Snail mail lists can often be found on forums catering to people who collect writing instruments such as Pentrace and Fountain Pen Network.
Another interesting reason to use fountain pens is that they are fantastic conversation starters. I have had people ask me what type of pen I was using because they had never seen a fountain pen (then ask what is a fountain pen), or start reminiscing about when they used fountain pens in their youth, or just complimenting me in such a cool pen having no idea what it is. It doesn’t even have to be a fountain pen; once my wife and I were in a cafe and I pulled out my Visconti Van Gogh Starry Night ballpoint and almost immediately a server stopped by the table and asked: “is that a Visconti?”
So should you get a new or used fountain pen? Vintage or modern? That’s entirely up to you. There are a ton of options for every taste and every price range. Contrary to common belief, right now in 2020, there are probably a hundred manufacturer’s around the world making fountain pens, and probably a thousand different models to choose from. I personally have vintage pens that cost $20 up to many hundreds of dollars, and modern pens that go from $7 up to a couple thousand.
Price in the fountain pen world usually denotes how rare the pen is, what was used to make it, quality of the piece, or a combination of the three. A limited-edition Mont Blanc Ramses II LeGrand Fountain Pen will set you back a few thousand dollars and is a jaw-droppingly beautiful pen made of 18k gold and Lapis Lazuli. It is also a very good writer but is too heavy to use posted, and too heavy to carry in your breast pocket so it may not be the right choice for you. While certainly not the most expensive fountain pen, it certainly is only for those who really want something unique.
On the other end of the scale, the Pilot Varsity is an amazing disposable fountain pen that you can get for a few dollars each.
Want a cheap fountain pen that is also vintage? Nothing better than the good ole Esterbrook J that you can get for as little as $30 in good working condition. Keep in mind however that vintage pens may need work or may work fine right now and need work the second time you fill it because the fifty-year-old rubber sac that holds the ink finally tore.
Next, since I am talking about a vintage pen needing work, can you get these pens fixed? Absolutely, although maybe not locally. Most people either send off their pens to someone like Danny Fudge at The Write Pen, or to Greg Minuskin. I have personally used both of these people and they have always done excellent work. You can also find Danny and other repair people at most larger Pen Shows.
That’s right, there are pen shows! These are events where vendors, collectors, and repair people get together and put on a show. These are often sponsored by some of the larger vendors and generally cost a few dollars to get in. Some of the larger shows include the yearly ones in Los Angeles, Dallas, and Washington DC.
If you have decided to go shopping, looking for where to buy fountain pens locally could be a challenge. Vintage pens can be found at flea markets and antique dealers but more often than not need work before they can be used. New modern pens can be found at many office supply stores, large malls, and stationery stores. Other than that, take a look online.

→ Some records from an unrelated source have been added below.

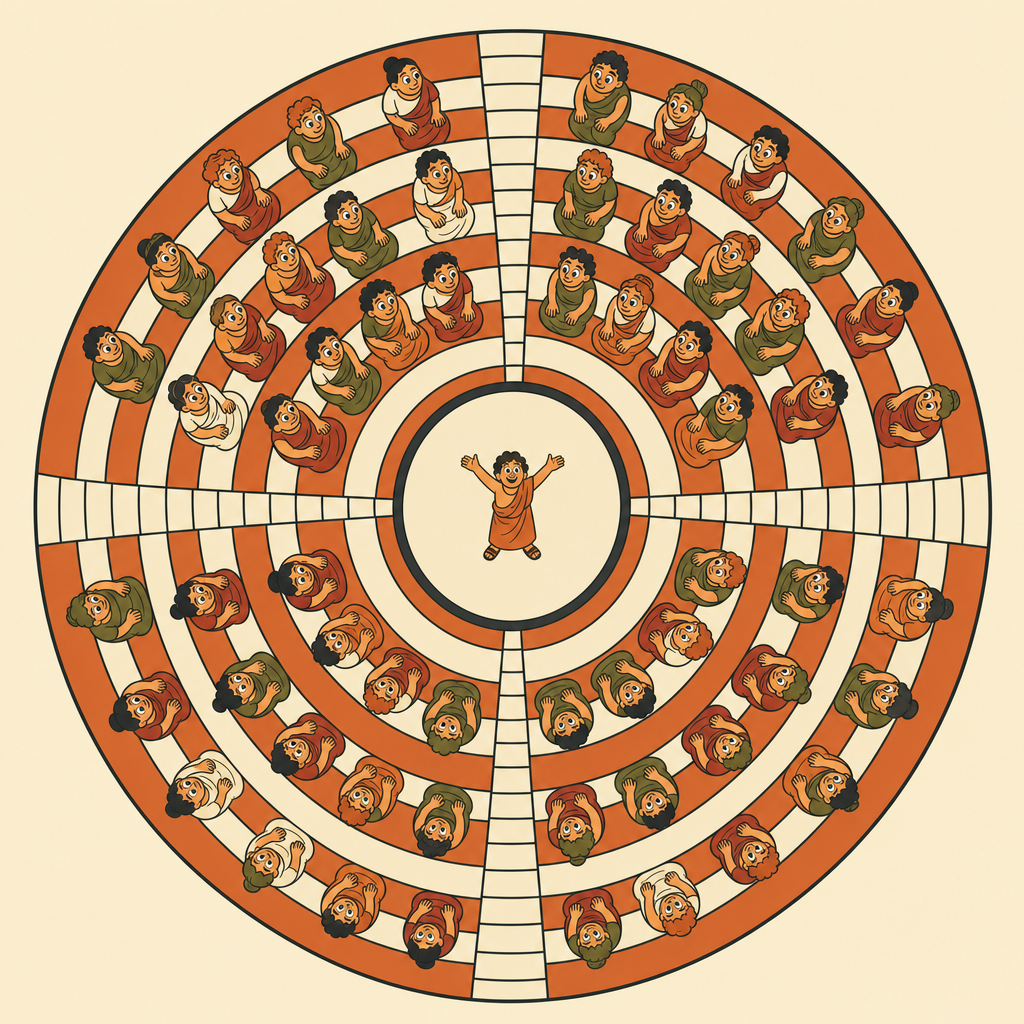
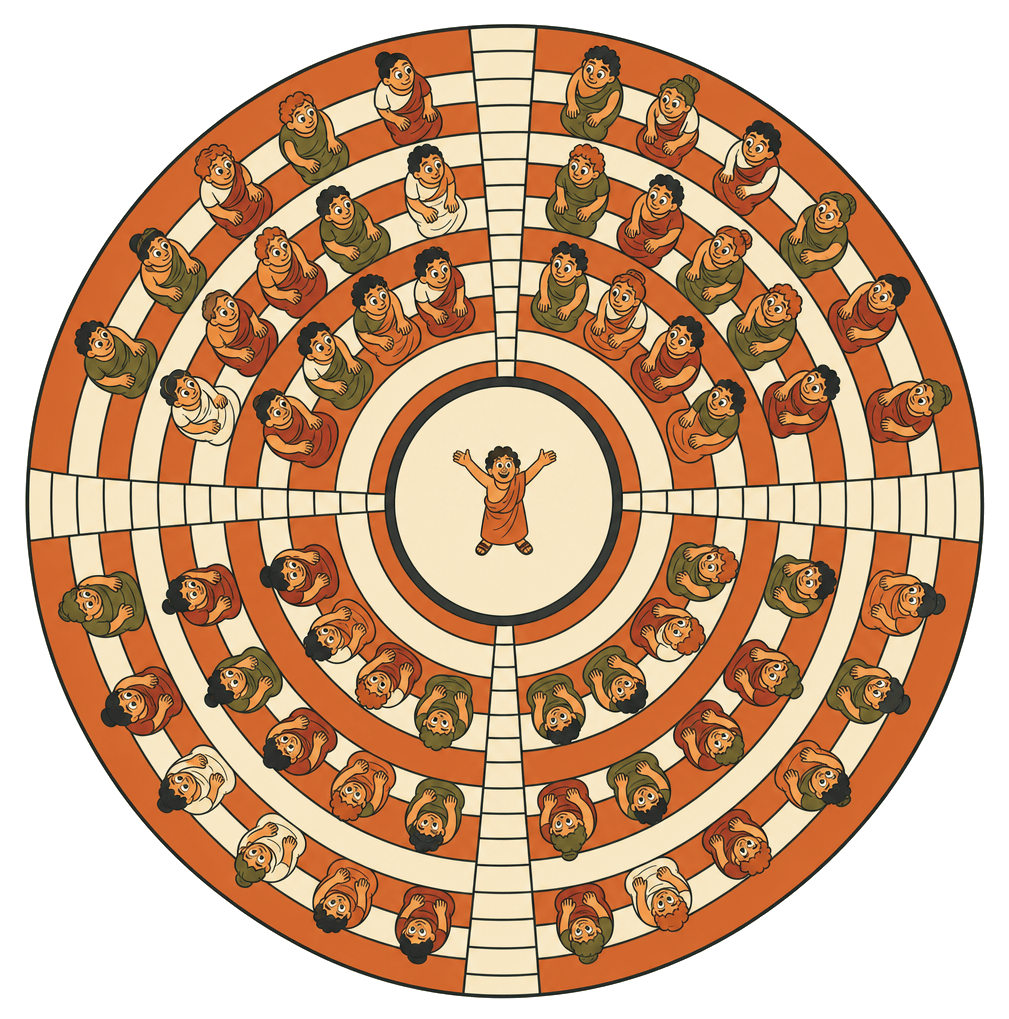
site: the plates become stickers — the generated cream cut to alpha, sat on the page (#13)
Reviewed: scratchpad/review-sono-stickers.md — 0 blocking; S1 (make.py target routing) fixed in c6be058; PNGs quantised.

diff --git a/site/og.html b/site/og.html
@@ -12,7 +12,7 @@
   corner; the real popover on the right — the app's own --render-preview,
   its "listening" state (a live line, the engine picker) — bleeding off the
   right and the bottom with the transcript and picker whole; the philosopher
-  and the scribe as a sticker (art/sticker.py → art/stickers/hero.png) in
+  and the scribe as a sticker (art/sticker.py → src/assets/plates/hero.png) in
   the left column below the copy, 460px wide, his feet just off the bottom,
   the sound arcs reaching the popover's edge. Text never overlays the art.
 
@@ -69,7 +69,7 @@
 <body>
   <div class="colonnade"></div>
   <img class="popover" src="src/assets/popover.png" alt="">
-  <img class="art" src="art/stickers/hero.png" alt="">
+  <img class="art" src="src/assets/plates/hero.png" alt="">
   <div class="pad">
     <div class="brand">
       <svg width="34" height="34" viewBox="0 0 32 32">

diff --git a/site/art/sticker.py b/site/art/sticker.py
@@ -1,30 +1,36 @@
 #!/usr/bin/env python3
 """
 The sticker cut, ported from rheocles/site/art/sticker.py. A generated plate
-arrives on its own flat cream, never quite the site's --stone; this lifts
-the drawing off it: flood-fill the background to transparency from the four
-edges, soften the one-pixel edge, trim to the drawing plus a constant
-margin, and write the result with alpha.
-
-On sonocles.com the plates stay on their cream rectangles — Len likes the
-hero as it is — so the stickers are for the social card only and land in
-art/stickers/, not src/assets/plates/. The originals in art/originals/ are
-the plates as make.py wrote them (the repo-root art/plates/ is the retired
-museum set); the script is idempotent from them.
+arrives on its own flat cream, never quite the site's --stone, so on the
+page each one reads as a slightly-off rectangle. This lifts the drawing off
+that cream so it sits directly on the page: flood-fill the background to
+transparency from the four edges, soften the one-pixel edge, trim to the
+drawing plus a constant margin, and write the result with alpha to
+src/assets/plates/, where index.astro imports it.
 
     python3 site/art/sticker.py             # every plate in art/originals
-    python3 site/art/sticker.py hero        # just that one
+    python3 site/art/sticker.py hero mic    # just those
 
-Needs Pillow, numpy and scipy — a throwaway venv, or `python3 -m pip
-install --user pillow numpy scipy`; not the site's dependencies.
+Post-processing, not regeneration: art/originals/ holds the plates as
+art/make.py wrote them (the repo-root art/plates/ is the retired museum set,
+not these), and this runs after it. It is idempotent from the originals, so
+running it twice is the same as running it once. Needs Pillow, numpy and
+scipy — a throwaway venv, or `python3 -m pip install --user pillow numpy
+scipy`; they are not the site's dependencies and do not belong in
+package.json.
 
 The fill only follows the background inward from the edges, so a cream area
-enclosed by an outline is left alone. A gap in an outline lets the fill leak
-into such an area and leaves a hole; the fix is a tighter TOLERANCE for that
-plate, below. A drawing that touches the frame cannot be helped here — it
-needs regenerating with everything inside the frame — so it goes in SKIP.
+enclosed by an outline (a tablet, a tunic, the theatre's rings) is left
+alone. A gap in an outline lets the fill leak into such an area and leaves a
+hole; the fix is a tighter TOLERANCE for that plate, below. A drawing that
+touches the frame cannot be helped here — it needs regenerating with
+everything inside the frame (art/make.py's style block asks for that) — so
+it goes in SKIP and ships on its rectangle, `boxed` in Plate.astro, rather
+than as half a sticker.
 """
 
+import shutil
+import subprocess
 import sys
 from pathlib import Path
 
@@ -33,10 +39,8 @@ from PIL import Image
 from scipy import ndimage
 
 HERE = Path(__file__).resolve().parent
-# The plates as make.py generated them (the repo-root art/plates/ is the
-# retired museum set, not these). Copied here untouched; the source.
 ORIGINALS = HERE / "originals"
-OUT = HERE / "stickers"
+OUT = HERE.parent / "src" / "assets" / "plates"
 
 # How far a pixel may sit from the background colour (max channel difference,
 # 0–255) and still be background. The plates' cream is flat, so this is
@@ -55,7 +59,8 @@ OPAQUE_AT = 110
 MARGIN = 24
 
 # Plates that touch the frame: the cut would show as a hard straight edge.
-# Copied through unchanged until they are regenerated (site/ART.md).
+# Copied through unchanged, and given `boxed` in index.astro, until they are
+# regenerated. None of the five, as of 13 Sep 2026.
 SKIP: set[str] = set()
 
 
@@ -111,6 +116,22 @@ def sticker(name: str, tolerance: int) -> tuple[int, int, int, int]:
     return left, top, right, bottom
 
 
+def shrink(path: Path) -> str:
+    """Quantise to a palette (pngquant) and repack (oxipng), in place. The
+    drawings are flat fills, so 256 colours plus alpha reproduce them to the
+    eye; checked on the page at 1× before this was switched on."""
+    tools = [tool for tool in ("pngquant", "oxipng") if shutil.which(tool)]
+    if "pngquant" in tools:
+        subprocess.run(
+            ["pngquant", "--quality", "85-100", "--speed", "1", "--strip", "--force", "--output", path, path],
+            check=True,
+        )
+    if "oxipng" in tools:
+        subprocess.run(["oxipng", "-q", "-o", "4", "--strip", "safe", path], check=True)
+    size = f"{path.stat().st_size / 1024:.0f} KB"
+    return f"{size} ({'+'.join(tools)})" if tools else f"{size} (no pngquant/oxipng on PATH; full PNG)"
+
+
 def main(argv: list[str]) -> int:
     names = argv or sorted(p.stem for p in ORIGINALS.glob("*.png"))
     OUT.mkdir(parents=True, exist_ok=True)
@@ -125,7 +146,8 @@ def main(argv: list[str]) -> int:
             continue
         tolerance = TOLERANCES.get(name, TOLERANCE)
         left, top, right, bottom = sticker(name, tolerance)
-        print(f"{name:8} tolerance {tolerance:3}  cut to {right - left}×{bottom - top} at ({left}, {top})")
+        size = shrink(OUT / f"{name}.png")
+        print(f"{name:8} tolerance {tolerance:3}  cut to {right - left}×{bottom - top} at ({left}, {top})  {size}")
     return 0
 
 

diff --git a/art/make.py b/art/make.py
@@ -8,9 +8,11 @@ Image assets for the Sonocles site, via OpenAI's gpt-image-2.
     python3 art/make.py --dry-run      # print prompts, spend nothing
 
 Every call costs money, so nothing regenerates unless asked: a plate that
-already exists in site/img is skipped unless --force. The talks repo learned
-this the expensive way — a pose library one `rm -rf` from gone — so the outputs
-here are committed, not scratch.
+already exists in site/art/originals is skipped unless --force. The talks repo
+learned this the expensive way — a pose library one `rm -rf` from gone — so the
+outputs here are committed, not scratch. The originals are not what the page
+shows: site/art/sticker.py cuts each one to a sticker (the generated cream
+lifted to alpha) into site/src/assets/plates; run it after any regeneration.
 
 THE DIRECTION
 Attic red-figure pottery, played straight and then subverted exactly once. The
@@ -33,7 +35,13 @@ import urllib.request
 from pathlib import Path
 
 ROOT = Path(__file__).resolve().parent.parent
-OUT = ROOT / "site" / "img"
+# The flat set lands here as hero.png, contention.png … (the "flat-" prefix
+# is the prompt's name, not the file's), and sticker.py reads it from here.
+OUT = ROOT / "site" / "art" / "originals"
+# The museum set keeps its own files, under its own names, where it already
+# lives; `--only hero --force` redoes the museum krater there and never the
+# flat hero the site uses.
+MUSEUM = ROOT / "art" / "plates"
 
 # The shared grammar. Every prompt inherits it so the set reads as one hand.
 STYLE = """
@@ -80,7 +88,10 @@ Palette strictly: warm terracotta orange, deep brick red, pale limestone cream,
 soft olive green, and a dark warm charcoal for outlines. Nothing else.
 
 Set on a plain flat pale limestone-cream background with generous empty space
-around the subject. No vase, no pottery, no crazing, no chips, no museum
+around the subject. The whole scene sits inside the picture: everything fully
+inside the frame, nothing touching the edges — the drawing is later cut out of
+its background as a sticker, and anything that runs off the edge would be cut
+with a straight side. No vase, no pottery, no crazing, no chips, no museum
 lighting, no plinth, no frame, no photographic background. Pure flat graphic
 illustration, as though screen printed.
 
@@ -317,16 +328,23 @@ PLATES = {
 }
 
 # Retired. The prompts stay for reproducibility; the names come out of the
-# default run, because OUT is site/img and none of these files are there —
-# the museum set lives in art/plates and flat-column was deleted as unused.
-# A bare `make.py` would therefore have treated all nine as missing and paid
-# to generate them, into the wrong directory. Still reachable deliberately:
-#   python3 art/make.py --only sherd
+# default run so a bare `make.py` only ever looks at the five the site uses.
+# Still reachable deliberately, each to its own file (target() below):
+#   python3 art/make.py --only sherd            # -> art/plates/sherd.png
+#   python3 art/make.py --only flat-column      # -> site/art/originals/column.png
 RETIRED = frozenset({
     "flat-column",
     "hero", "chorus", "theatre", "listener", "anachronism", "contention",
     "banner", "sherd",
 })
+
+
+def target(name: str) -> Path:
+    """Where a plate's file goes: the flat set to OUT without its prefix, the
+    museum set to MUSEUM under its own name."""
+    if name.startswith("flat-"):
+        return OUT / f"{name.removeprefix('flat-')}.png"
+    return MUSEUM / f"{name}.png"
 
 
 def load_env(path: Path) -> None:
@@ -389,8 +407,6 @@ def main() -> int:
         return 0
 
     wanted = args.only or [n for n in PLATES if n not in RETIRED]
-    OUT.mkdir(parents=True, exist_ok=True)
-
     if not args.dry_run:
         load_env(Path(args.env))
         key = os.environ.get("OPENAI_API_KEY")
@@ -406,9 +422,9 @@ def main() -> int:
             continue
 
         size, body, style = PLATES[name]
-        target = OUT / f"{name}.png"
+        out = target(name)
 
-        if target.exists() and not args.force:
+        if out.exists() and not args.force:
             print(f"{name:14} exists, skipping (--force to redo)")
             continue
 
@@ -420,8 +436,9 @@ def main() -> int:
 
         print(f"{name:14} generating {size} {args.quality}…", flush=True)
         try:
-            target.write_bytes(generate(size, body, args.quality, key, style))
-            print(f"{name:14} -> {target.relative_to(ROOT)}")
+            out.parent.mkdir(parents=True, exist_ok=True)
+            out.write_bytes(generate(size, body, args.quality, key, style))
+            print(f"{name:14} -> {out.relative_to(ROOT)}")
         except urllib.error.HTTPError as error:
             print(f"{name:14} FAILED {error.code}: {error.read()[:400]!r}", file=sys.stderr)
         except Exception as error:  # noqa: BLE001

diff --git a/site/README.md b/site/README.md
@@ -29,12 +29,19 @@ Brand: `../docs/BRAND.md`. Docs tree: `src/lib/docs-nav.ts`.
   landing page keeps its composed card, `public/img/og.png`, whose source is
   `og.html`: the popover (`src/assets/popover.png`, the app's own
   `--render-preview`, never a desktop capture) on the right, the philosopher
-  and the scribe as a sticker (`art/sticker.py` → `art/stickers/`, from the
-  untouched plate in `art/originals/`) in front. `node art/og.mjs og.html
+  and the scribe as a sticker (the same `src/assets/plates/hero.png` the
+  page uses) in front. `node art/og.mjs og.html
   public/img/og.png` renders it; the comment at the top of `og.html` says
   how to re-shoot the popover.
 - `sitemap-index.xml`, `robots.txt`, `404.html`, `_redirects`, the favicon
   set (`public/`, rasterised once from the mark).
 
-Plates: `src/assets/plates/`, generated once by `../art/make.py`. Every run
-costs money; do not run it to reproduce what is already there.
+Plates: generated once by `../art/make.py` into `art/originals/` (every run
+costs money; do not run it to reproduce what is already there), then cut to
+stickers by `art/sticker.py` — the generated cream flood-filled to alpha from
+the edges, so the drawing sits on the page's `--stone` instead of on its own
+slightly-off rectangle — into `src/assets/plates/`, which is what the page
+imports. Idempotent from the originals; needs Pillow, numpy and scipy in a
+throwaway venv, and quantises each sticker to a palette when pngquant and
+oxipng are on the PATH (`brew install pngquant oxipng`), about a quarter of
+the size with nothing visible lost.

diff --git a/docs/BRAND.md b/docs/BRAND.md
@@ -228,11 +228,15 @@ A tiny free utility should not present itself as an exhibit. Those prompts are
 still in `art/make.py` under `STYLE`, because the work was good even though the
 direction was not.
 
-`art/make.py` generates both sets. Two working notes, learned the expensive way.
-**No lettering, ever** — the model cannot spell Greek and gibberish reads as
-carelessness. And **specify clothing explicitly**: classical nudity is authentic
+`art/make.py` generates both sets. Three working notes, learned the expensive
+way. **No lettering, ever** — the model cannot spell Greek and gibberish reads
+as carelessness. **Specify clothing explicitly**: classical nudity is authentic
 to the source and will get a generation refused by content moderation, which
-costs a retry and teaches nothing.
+costs a retry and teaches nothing. And **everything fully inside the frame,
+nothing touching the edges**: a plate is cut to a sticker afterwards
+(`site/art/sticker.py` lifts the drawing off the generated cream, which is
+never quite the page's `--stone`), and a drawing that runs off the edge cannot
+be cut without a straight side — it ships boxed until it is regenerated.
 
 ## Copy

Once you have some pens, then it is time to get ink and all the cool things that go with the pens to make it just a ton of fun.
Browse around the site here and you will find a lot of articles including topics such as fountain pen reviews, how to fill a fountain pen, and how to use a fountain pen.